By: Nicholas Schmitt ‘24
This Summer I interned with the Cayuga County District Attorney’s Office in Auburn, New York. I had a terrific experience and could not have hoped for a better introduction to the area of public interest law. My internship was only made possible by the Honorable Dennis C. Vacco ’78 Summer Fellowship and I am extremely grateful to be selected and allowed to gain such valuable experience as I did from my position.
I decided early on in my 1L year at the University at Buffalo School of Law that I wanted my first legal internship experience to be spent in the field of public interest law. There is something undeniably noble and fulfilling about rendering pro bono services with no more intention than to help others in your community, whoever they may be, and wherever that community can be found. I was not immediately sure which aspect of public interest law I would want to pursue, but I did know that I wanted it to be in some area of criminal law, be it for a public defender’s office or a district attorney’s office.
It was not long before I had firmly settled on interning for a district attorney’s office. The aspect of prosecutorial work greatly intrigued me, and working for a district attorney’s office would allow me to serve the county I grew up in. Cayuga County has an Assigned Counsel Program for public defense, so there is no free-standing public defender’s office where I could volunteer. I wanted to serve my home community, so working for the district attorney was the best way to get that experience and accomplish that goal. I was lucky enough to be offered a chance to intern there, and I could not be more grateful.
The office experience was exactly what I was looking for, and the workload to begin was light enough for me to gradually get acclimated to what was specifically expected of me. In addition to drafting briefs and writing motions, the experience I found most helpful was working with dedicated prosecutors who are striving to keep their community safe.
Attending criminal court proceedings was especially enlightening. A significant component of the in-court experience was sitting in on all aspects of the trial process. I distinctly recall one trial in which a just conviction firmly rested on the ability to prove the defendant had a knife on him while he was committing a robbery. The surveillance footage was unfortunately inconclusive to this end, and it was up to the District Attorney to render a masterful legal argument to the jury. By emphasizing the remaining facts at hand and submitting logical and necessary objections on numerous occasions against opposing counsel, the jury was moved to produce a proper verdict.
In conclusion, my summer at the DA’s office is one which I will recall fondly and appreciate, whether or not I decide to work in criminal law after I graduate. I would recommend public interest work, and specifically work at a district attorney’s office, to any law student. I would even recommend such work to students disinterested in criminal law because it is truly fulfilling and instructive. I believe that no matter what preconceptions they may hold when approaching criminal prosecution, they are bound to recognize the immense value of the experience. I am deeply grateful to Dennis Vacco and to the donors of the Summer Public Interest Funding & Fellowship Program for providing me the opportunity.
Name: Nicholas Schmitt ‘24
Name of Fellowship: Honorable Dennis C. Vacco ’78 Summer Fellowship
Placement: Cayuga County District Attorney’s Office

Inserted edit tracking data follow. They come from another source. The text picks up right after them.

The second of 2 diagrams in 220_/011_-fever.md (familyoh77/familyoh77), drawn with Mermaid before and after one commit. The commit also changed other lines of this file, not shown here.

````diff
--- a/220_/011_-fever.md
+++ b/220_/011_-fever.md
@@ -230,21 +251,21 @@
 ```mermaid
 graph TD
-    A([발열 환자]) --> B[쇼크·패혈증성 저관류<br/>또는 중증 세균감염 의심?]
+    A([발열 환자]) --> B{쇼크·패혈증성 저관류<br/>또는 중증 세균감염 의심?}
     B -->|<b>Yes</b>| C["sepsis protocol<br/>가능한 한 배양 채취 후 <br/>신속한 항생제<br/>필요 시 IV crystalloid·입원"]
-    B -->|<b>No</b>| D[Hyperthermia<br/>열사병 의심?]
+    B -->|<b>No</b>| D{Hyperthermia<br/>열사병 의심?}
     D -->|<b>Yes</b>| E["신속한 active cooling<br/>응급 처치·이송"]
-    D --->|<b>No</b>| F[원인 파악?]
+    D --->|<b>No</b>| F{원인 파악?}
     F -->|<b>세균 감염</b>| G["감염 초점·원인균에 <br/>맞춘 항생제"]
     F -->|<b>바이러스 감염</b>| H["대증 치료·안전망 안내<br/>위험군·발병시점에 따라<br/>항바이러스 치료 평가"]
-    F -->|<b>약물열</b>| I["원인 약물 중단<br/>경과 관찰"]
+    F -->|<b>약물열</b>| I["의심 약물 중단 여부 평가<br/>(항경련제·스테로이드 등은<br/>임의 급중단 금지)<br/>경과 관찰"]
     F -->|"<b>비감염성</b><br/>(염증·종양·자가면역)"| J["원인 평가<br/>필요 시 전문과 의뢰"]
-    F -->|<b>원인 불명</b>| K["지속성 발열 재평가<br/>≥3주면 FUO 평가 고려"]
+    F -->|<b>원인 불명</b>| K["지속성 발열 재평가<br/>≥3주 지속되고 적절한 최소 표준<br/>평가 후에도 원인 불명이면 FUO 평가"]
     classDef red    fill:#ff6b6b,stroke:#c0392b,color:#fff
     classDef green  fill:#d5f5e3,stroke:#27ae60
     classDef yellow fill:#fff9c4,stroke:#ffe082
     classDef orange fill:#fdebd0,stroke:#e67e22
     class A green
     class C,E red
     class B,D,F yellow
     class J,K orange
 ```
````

Location: Auburn, NY
One important lesson I have learned from this fellowship: “Always be proactive when starting a new job or position in the legal field. Do not passively wait around for work to come your way. Take the initiative and seek out work from any source you can. Not only does it reflect greatly upon your character, but it ensures you get the most you possibly can out of the position.”